A new series that is under way is the Circling Trout Series. This is something I’ve been wanting to do for a while. Inspired by both tattoo art of koi fishes and a painting done by the extremely talented Yusniel Santos, I finally took the time to sketch out a concept and pose I liked.

Starting with the three most popular, Brook/Brown/Rainbow, and adding more to the series as time progresses and allows. These are all done in watercolour pencils with a Copic marker base coat. The first piece, the Brown Trout, was the test piece to try out using the marker background and see how it would work out. This method, which I had never heard of done before, works amazing! I sketched out the general layout and then filled it in with the marker. After I let it thoroughly dry, I begin adding in the watercolour pencils, layer after layer, building up the depth and colour richness. The marker gives a perfect neutral grey background in which I can build from that helps make the colours pop better than your typical white paper background.

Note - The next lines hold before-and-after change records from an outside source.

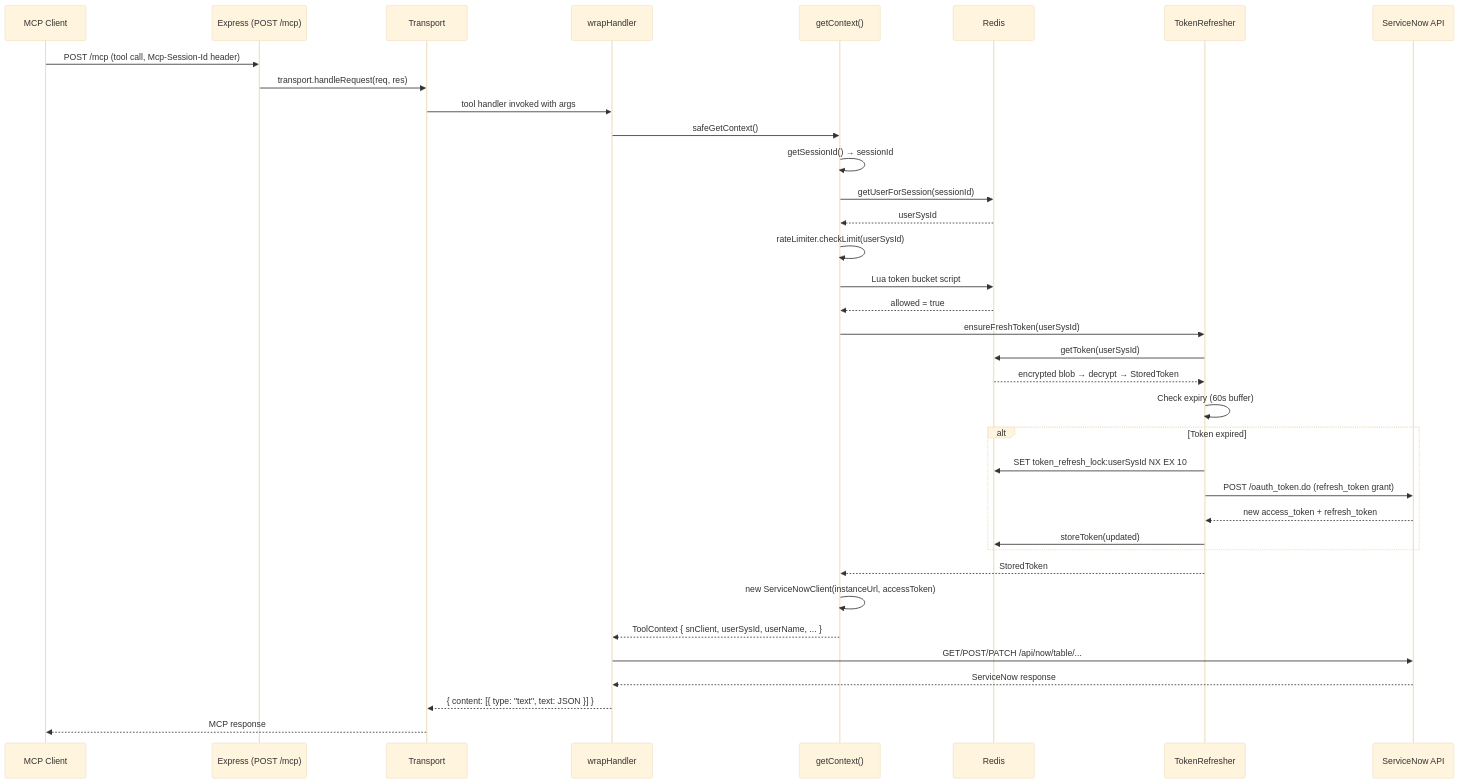
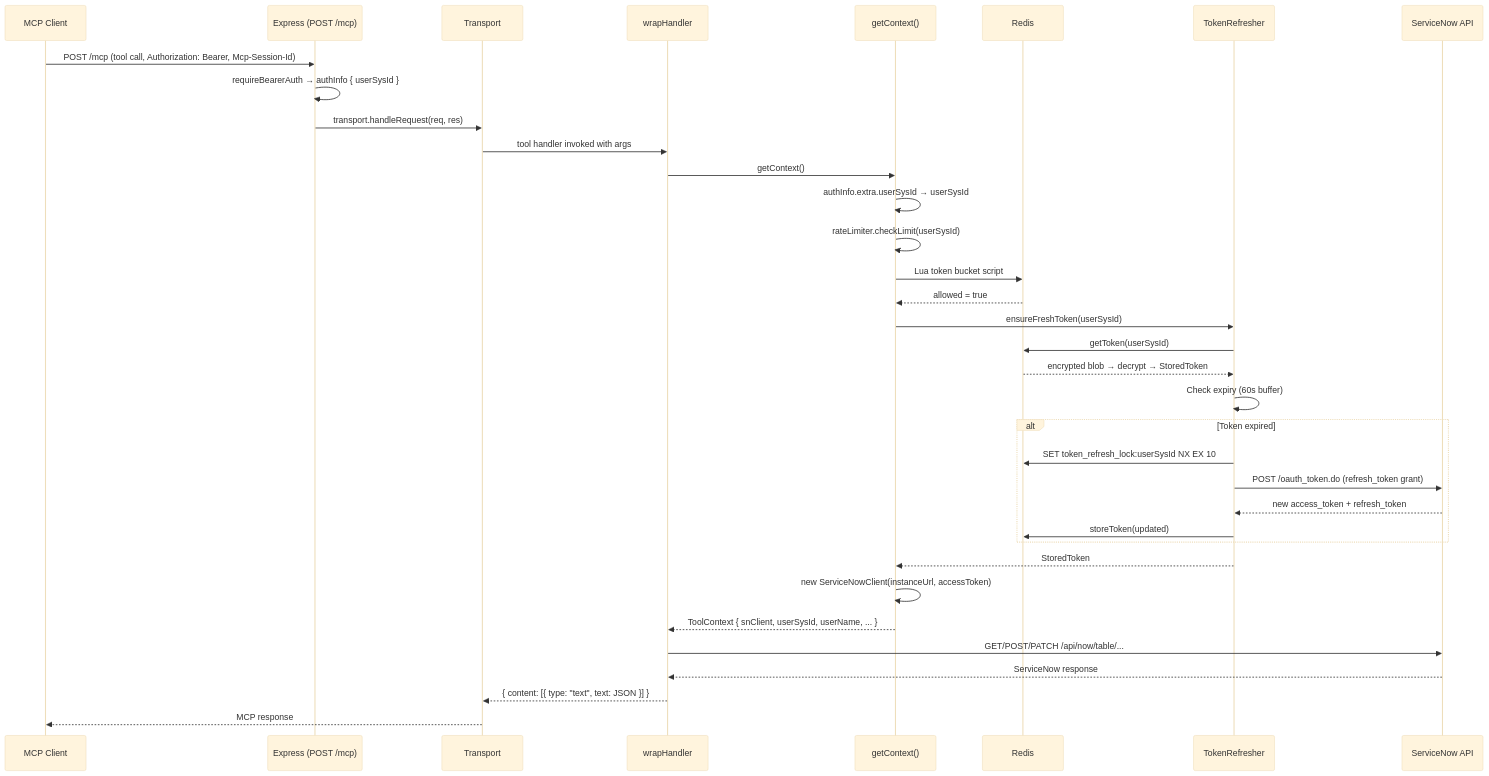
Before and after one commit to windoze95/servicewow-mcp: the diagram in docs/architecture/request-flow.md, drawn with Mermaid (base theme). The commit also changed other lines of this file and 38 other files, not shown here.

First line of the commit message:
Remove deprecated legacy OAuth routes and reconnect token flow

````diff
--- a/docs/architecture/request-flow.md
+++ b/docs/architecture/request-flow.md
@@ -9,44 +9,43 @@
 ```mermaid
 sequenceDiagram
     participant C as MCP Client
     participant E as Express (POST /mcp)
     participant T as Transport
     participant W as wrapHandler
     participant G as getContext()
     participant R as Redis
     participant TR as TokenRefresher
     participant SN as ServiceNow API
 
-    C->>E: POST /mcp (tool call, Mcp-Session-Id header)
+    C->>E: POST /mcp (tool call, Authorization: Bearer, Mcp-Session-Id)
+    E->>E: requireBearerAuth → authInfo { userSysId }
     E->>T: transport.handleRequest(req, res)
     T->>W: tool handler invoked with args
-    W->>G: safeGetContext()
+    W->>G: getContext()
 
-    G->>G: getSessionId() → sessionId
-    G->>R: getUserForSession(sessionId)
-    R-->>G: userSysId
+    G->>G: authInfo.extra.userSysId → userSysId
 
     G->>G: rateLimiter.checkLimit(userSysId)
     G->>R: Lua token bucket script
     R-->>G: allowed = true
 
     G->>TR: ensureFreshToken(userSysId)
     TR->>R: getToken(userSysId)
     R-->>TR: encrypted blob → decrypt → StoredToken
     TR->>TR: Check expiry (60s buffer)
     alt Token expired
         TR->>R: SET token_refresh_lock:userSysId NX EX 10
         TR->>SN: POST /oauth_token.do (refresh_token grant)
         SN-->>TR: new access_token + refresh_token
         TR->>R: storeToken(updated)
     end
     TR-->>G: StoredToken
 
     G->>G: new ServiceNowClient(instanceUrl, accessToken)
     G-->>W: ToolContext { snClient, userSysId, userName, ... }
 
     W->>SN: GET/POST/PATCH /api/now/table/...
     SN-->>W: ServiceNow response
     W-->>T: { content: [{ type: "text", text: JSON }] }
     T-->>C: MCP response
 ```
````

Decals are coming very soon for this series and the Atlantic Salmon and Steelhead pieces are underway.

Circling Trout Promo